Publisher: Dreamspike Studios
Developer: Dreamspike Studios
Minimum requirements: Windows 95/98/NT/XP/Vista, 85 MB hard-drive space
Genre: Real-Time Strategy
Release date: Available now
Review by: Michael Smith
I’m old enough to remember the days when programmers would write their games on their own in their basements, copying them onto cassette tapes and selling them in plastic sandwich bags. Those days are long gone, but every so often the spirit of the independent game designer pops back up into the modern gaming world. Such is the case with Space War Commander, a decidedly low-tech but surprisingly engaging strategy game from Gamespike Studios.
At first glance, SWC looks like a traditional board game. An 11×11 grid of squares contains various game icons representing ships, asteroids, planets and space stations. One of these stations is your home base, where all of your ships originate. Your mission is to create a fleet of ships and use them to destroy the enemy base, but there’s a catch. Some unknown infiltrator has activated your base’s self-destruct mechanism, so you have to devise a strategy that leads to the fastest victory possible.
Gameplay is RTS-lite. There’s no tedious base-building involved, allowing you to concentrate on resource gathering and combat.
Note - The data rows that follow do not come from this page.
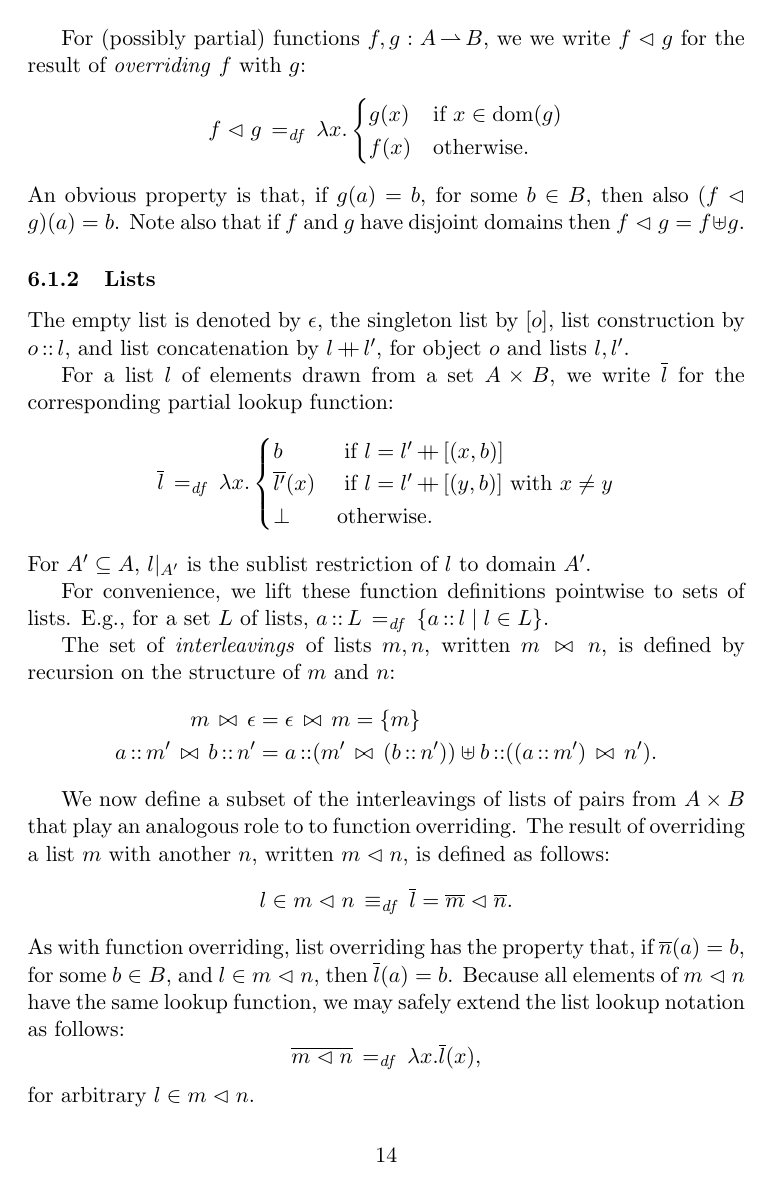
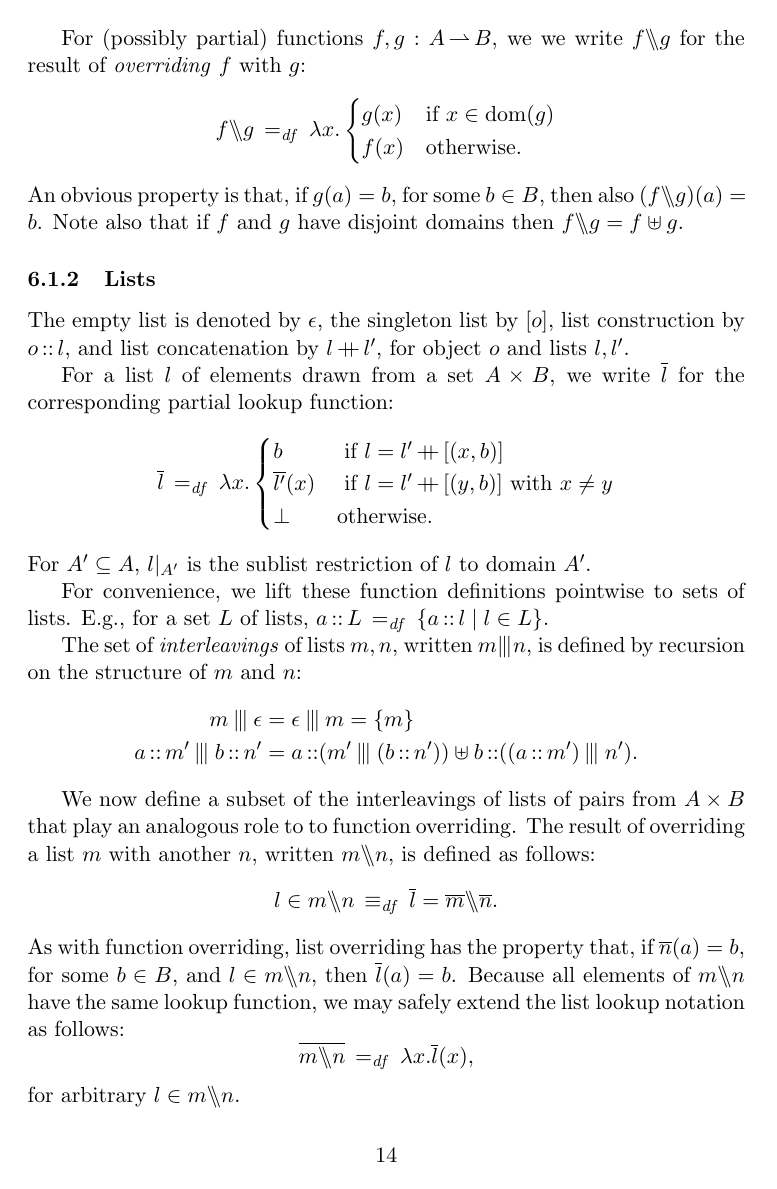
Before and after one commit to iwehrman/Weak-Memory-Local-Reasoning, a LaTeX thesis (dissertation.tex, which reads notation.tex): page 14 of 50. Compiled offline with pdfLaTeX.

Commit message:
new notation for merge and override

```diff
--- a/notation.tex
+++ b/notation.tex
@@ -98,10 +98,10 @@
 \newcommand{\invimage}[2]{\ensuremath{#1^{-1}\left[#2\right]}}
 
 \newcommand{\lift}[1]{\ensuremath{\mathit{lift}_{#1}}}
-\renewcommand{\merge}{\ensuremath{\,\bowtie\,}}
+\renewcommand{\merge}{\ensuremath{\interleave}}
 
 % \newcommand{\override}{\reflectbox{\rotatebox[origin=c]{180}{\ensuremath{\,\oslash\,}}}}
-\newcommand{\override}{\ensuremath{\vartriangleleft}}
+\newcommand{\override}{\ensuremath{\backslash\!\!\backslash}}
 
 \newcommand{\sentails}{\ensuremath{\,\models\,}}
 \newcommand{\sequiv}{\ensuremath{\,\equiv\,}}
```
You start with a set amount of money to spend on your fleet (you have a choice of seven ship types, all of which are available at the beginning of the round). Some ships are fast, cheap and fairly weak, while others are slow but tough and powerful, but all will earn you income if you park them on asteroids or planets. There’s also a traditional harvester ship that can be sent from asteroids and planets to each level’s star base, where its cargo is dropped off for more cash. Once you have the forces you think you need, two clicks are all that is required to send them into battle. Icons in the upper-right corner of the screen show you the condition of ships in combat. Ships only fight when they are both in the same grid square, so if your vessel is about to be defeated, you can pull it back and let it repair itself before rejoining the battle.
The first four campaign levels (there are 30 in all) serve as tutorials, showing you the basics of the game. Starting with level 5, a bare-bones story starts to take shape. Humans have been hunted down and exterminated centuries after conquering the known universe, but before they were defeated they created a race of androids programmed to recover the past glory of humanity. Each of the levels is like a puzzle, becoming increasingly complex as you progress. New races are added, some of whom are enemies who must be defeated, while others leave you alone if you don’t cross their paths. Some levels require a bit of strategic subtlety, while others demand shock-and-awe bull rushes for success to be achieved. Along with the campaign, there is a quasi-skirmish mode called Gauntlet, which is divided into eight sets of five randomized maps. You are given a set amount of money that must be made to last through all five battles in each gauntlet, and you could face as many as four other races on the same map. If you fail in any of the maps, you have to start again at the first one.
On the surface, SWC seems like a simple game, but appearances can be deceiving. Once you complete the tutorial levels, gameplay difficulty ramps up considerably. Despite the manual and walkthrough included with the game, it took me more than 20 tries to finally finish two of the first 10 levels (I know this because designer Alex Kutsenok and his five-person team thoughtfully included a counter on the HUD). The Gauntlet mode is even worse. I wasn’t able to successfully pass even one of the missions. This is partly because of my relative inexperience with strategy games, and partly because enemy races earn resources without having to send a harvester out into the galaxy, giving them a frustratingly unfair advantage. There are, however, other problems. There is no way for you to undo a decision, even before a level begins; an “undo” button would have been a nice feature. Enemy AI is dumb as a doorpost; if you have a ship in the path of an enemy, it will fire a few shots at you and just keep on going toward its destination (except for pirates, who will chase you and fight to the death). The ship types and designs are the same for all races in the game (including your own), which seems unlikely but was no doubt done for simplicity’s sake. The game also defaults to a very retro 640×480 screen resolution, with a maximum of 1280×800, so those of you with huge widescreen monitors will find that most of your visual landscape is going unused.
Kudos to Mr. Kutsenok and his team for creating a simple, yet addictive, space combat sim. It’s inexpensive, it’ll run on anybody’s rig and it’s immersive enough to have you ranting at the monitor when you fail for the 17th time on the same level. The resource-gathering system puts you behind the eight-ball from the start, some of the levels are very difficult (even with the help of the walkthrough), and the game is single-player only (a local multiplayer mode at the very least would have been a great addition), but grognards looking for a break from the modern RTS heavy hitters will find much to enjoy here.